A majority of Snort users and industry experts interviewed in recent days said an IPO would leave Snort's management in the hands of Sourcefire, where they said it belongs. And, they added, an IPO could give the company much needed cash to invest in Snort upgrades.
The infrastructure to support Snort isn't cheap and Sourcefire isn't flush with cash, said Richard Bejtlich, founder of the Washington, D.C.-based consultancy Tao Security. "The money to keep Snort thriving has to come from somewhere, and an IPO could give Snort more legs," he said.
Sourcefire announced last week that it had filed with the U.S. Securities and Exchange Commission to raise up to $75 million in an initial public offering (IPO) of stock, seven months after Check Point dropped plans to acquire the company amid concerns that foreign ownership of Snort would threaten U.S. national security.
Check Point is based in Israel, and the FBI and Pentagon expressed strong reservations about the deal because Snort is used to safeguard classified U.S. military and intelligence data. Meanwhile, some Snort users expressed concern that Check Point would allow Snort to languish, as some feel it has done since it acquired the popular free ZoneAlarm desktop firewall application as part of its $205 million purchase of Zone Labs in 2003. Others feared Check Point would seek to further monetize Snort by no longer allowing it to be an open source product.
Martin McKeay, a CISSP and Snort user based in Santa Rosa, Calif., worried about the future of Snort under the management of Check Point. But he said an IPO would leave Snort in the hands of Sourcefire management, where it belongs.
"I'm much less concerned with this than I was with the purchase by Check Point," he said in an email interview. "The [Check Point] purchase presented a change of management at a high level and might have taken some of the control out of the hands of the folks at Sourcefire, whereas going public leaves the majority of the control exactly where it's always been."
If Sourcefire struggles financially and eventually lets go of Snort, some users believe the IDS tool would survive in the care of the open source community.

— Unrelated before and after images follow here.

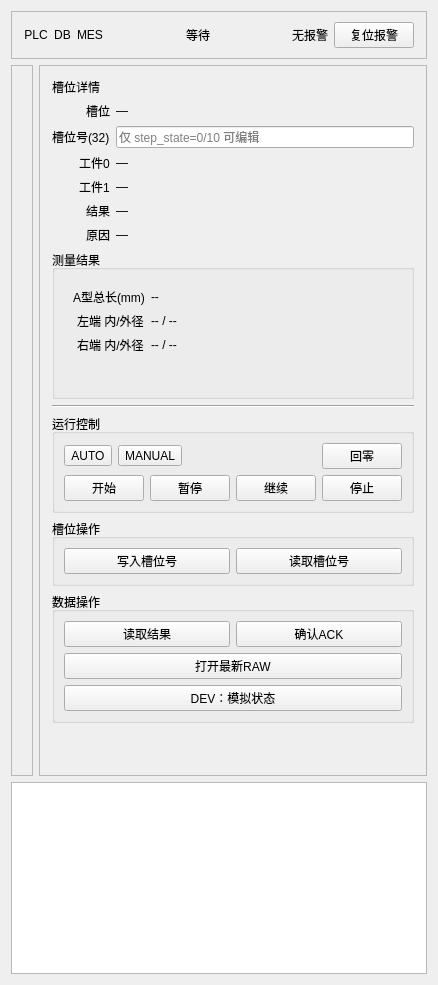
First picture: the form in apps/hmi_qt/production_widget.ui, repository xiaoan537/hmi_measure_mysql, before the edit.
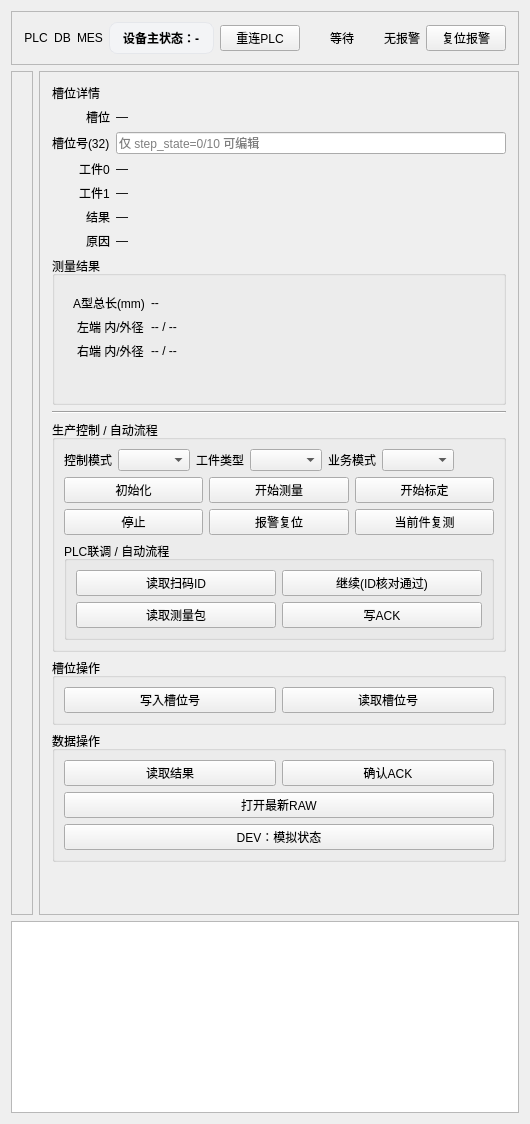
Second picture: the form after the edit.

Commit message: 将手动/生产页逻辑和UI分开，且将静态内容更新到各自的.ui文件中

The edit to the form file:
```diff
--- a/apps/hmi_qt/production_widget.ui
+++ b/apps/hmi_qt/production_widget.ui
@@ -70,6 +70,29 @@
         </item>
        </layout>
       </item>
+      <item>
+       <widget class="QLabel" name="lblRuntimeMachine">
+        <property name="minimumWidth">
+         <number>180</number>
+        </property>
+        <property name="styleSheet">
+         <string notr="true">QLabel{background:#f3f4f6;border:1px solid #e5e7eb;border-radius:8px;padding:6px 10px;font-weight:600;}</string>
+        </property>
+        <property name="text">
+         <string>设备主状态：-</string>
+        </property>
+       </widget>
+      </item>
+      <item>
+       <widget class="QPushButton" name="btnReconnectPlc">
+        <property name="minimumHeight">
+         <number>30</number>
+        </property>
+        <property name="text">
+         <string>重连PLC</string>
+        </property>
+       </widget>
+      </item>
       <item>
        <spacer name="spTop1">
         <property name="orientation">
@@ -424,33 +447,55 @@
         <item>
          <widget class="QGroupBox" name="groupRun">
           <property name="title">
-           <string>运行控制</string>
+           <string>生产控制 / 自动流程</string>
           </property>
           <layout class="QVBoxLayout" name="vlRun">
            <item>
             <layout class="QHBoxLayout" name="hlMode">
              <item>
-              <widget class="QToolButton" name="btnModeAuto">
+              <widget class="QLabel" name="lblPlcModeCaption">
                <property name="text">
-                <string>AUTO</string>
+                <string>控制模式</string>
                </property>
-               <property name="checkable">
-                <bool>true</bool>
+              </widget>
+             </item>
+             <item>
+              <widget class="QComboBox" name="comboPlcMode">
+               <property name="minimumWidth">
+                <number>96</number>
                </property>
               </widget>
              </item>
              <item>
-              <widget class="QToolButton" name="btnModeManual">
+              <widget class="QLabel" name="lblPartTypeCaption">
                <property name="text">
-                <string>MANUAL</string>
+                <string>工件类型</string>
                </property>
-               <property name="checkable">
-                <bool>true</bool>
+              </widget>
+             </item>
+             <item>
+              <widget class="QComboBox" name="comboPartType">
+               <property name="minimumWidth">
+                <number>96</number>
                </property>
               </widget>
              </item>
              <item>
-              <spacer name="spMode">
+              <widget class="QLabel" name="lblMeasureModeCaption">
+               <property name="text">
+                <string>业务模式</string>
+               </property>
+              </widget>
+             </item>
+             <item>
+              <widget class="QComboBox" name="comboMeasureMode">
+               <property name="minimumWidth">
+                <number>120</number>
+               </property>
+              </widget>
+             </item>
+             <item>
+              <spacer name="spRunSelect">
                <property name="orientation">
                 <enum>Qt::Horizontal</enum>
                </property>
@@ -462,13 +507,6 @@
                </property>
               </spacer>
              </item>
-             <item>
-              <widget class="QPushButton" name="btnHomeAll">
-               <property name="text">
-                <string>回零</string>
-               </property>
-              </widget>
-             </item>
             </layout>
            </item>
            <item>
@@ -476,33 +514,114 @@
              <item row="0" column="0">
               <widget class="QPushButton" name="btnStart">
                <property name="text">
-                <string>开始</string>
+                <string>初始化</string>
+               </property>
+               <property name="minimumHeight">
+                <number>34</number>
                </property>
               </widget>
              </item>
              <item row="0" column="1">
               <widget class="QPushButton" name="btnPause">
                <property name="text">
-                <string>暂停</string>
+                <string>开始测量</string>
+               </property>
+               <property name="minimumHeight">
+                <number>34</number>
                </property>
               </widget>
              </item>
              <item row="0" column="2">
               <widget class="QPushButton" name="btnResume">
                <property name="text">
-                <string>继续</string>
+                <string>开始标定</string>
+               </property>
+               <property name="minimumHeight">
+                <number>34</number>
                </property>
               </widget>
              </item>
-             <item row="0" column="3">
-              <widget class="QPushButton" name="btnStop">
+             <item row="1" column="0">
+              <widget class="QPushButton" name="btnStop2">
                <property name="text">
                 <string>停止</string>
                </property>
+               <property name="minimumHeight">
+                <number>34</number>
+               </property>
+              </widget>
+             </item>
+             <item row="1" column="1">
+              <widget class="QPushButton" name="btnReset2">
+               <property name="text">
+                <string>报警复位</string>
+               </property>
+               <property name="minimumHeight">
+                <number>34</number>
+               </property>
+              </widget>
+             </item>
+             <item row="1" column="2">
+              <widget class="QPushButton" name="btnRetest">
+               <property name="text">
+                <string>当前件复测</string>
+               </property>
+               <property name="minimumHeight">
+                <number>34</number>
+               </property>
               </widget>
              </item>
             </layout>
            </item>
+           <item>
+            <widget class="QGroupBox" name="groupFlowDebug">
+             <property name="title">
+              <string>PLC联调 / 自动流程</string>
+             </property>
+             <layout class="QGridLayout" name="gridFlowDebug">
+              <item row="0" column="0">
+               <widget class="QPushButton" name="btnReadIds">
+                <property name="text">
+                 <string>读取扫码ID</string>
+                </property>
+                <property name="minimumHeight">
+                 <number>34</number>
+                </property>
+               </widget>
+              </item>
+              <item row="0" column="1">
+               <widget class="QPushButton" name="btnContinue">
+                <property name="minimumHeight">
+                 <number>34</number>
+                </property>
+                <property name="text">
+                 <string>继续(ID核对通过)</string>
+                </property>
+               </widget>
+              </item>
+              <item row="1" column="0">
+               <widget class="QPushButton" name="btnReadMb">
+                <property name="text">
+                 <string>读取测量包</string>
+                </property>
+                <property name="minimumHeight">
+                 <number>34</number>
+                </property>
+               </widget>
+              </item>
+              <item row="1" column="1">
+               <widget class="QPushButton" name="btnAck">
+                <property name="text">
+                 <string>写ACK</string>
+                </property>
+                <property name="minimumHeight">
+                 <number>34</number>
+                </property>
+               </widget>
+              </item>
+             </layout>
+            </widget>
+           </item>
           </layout>
          </widget>
         </item>
```
Left out of the diff: 10 changed lines with no effect on the pictures. The commit also changes 15 other files.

Eric Nooden, information systems manager for Rockford, Ill.-based Rockford Gastroenterology Associates, said there's enough documentation and secondary sites like Winsnort.com and Bleedingsnort.com [now called Bleeding Edge Threats] to keep Snort rules current for some time to come.
"Plus, as with some other open source projects, if Snort support were to languish, it could always be forked off and supported by some other adventurous programmers and the open source community," Nooden said in an email interview.
As for the effect a Sourcefire IPO could have on Snort, Nooden doesn't expect much to change in the long run.
"I think that initially there will be moderate excitement for the IPO, but that will be generated from their current user base," he said. "After a few months, all the hubbub with die and they will be left with what they started with -- their initial user base."
Though initial reaction to Sourcefire's IPO plans was positive among those interviewed, a SearchSecurity.com online poll revealed more skepticism.
Asked if Sourcefire's plan to become a public company is a bad move for the future development of Snort, 55% said yes, open source tools should not be managed by a public company. But 22% said no, that Snort will thrive with Sourcefire in the limelight. The remaining 22 % said it's too soon to tell.
Some security expert bloggers are also speculating that the IPO is merely bait to attract another buyer for the company.
Whatever happens, McKeay doubts Sourcefire would ever relinquish the reigns of Snort.
"Snort is probably one of the biggest assets of Sourcefire, acting as a testing ground and gateway product for their main line of IDS products," he said. "I don't see any reason for them to stop."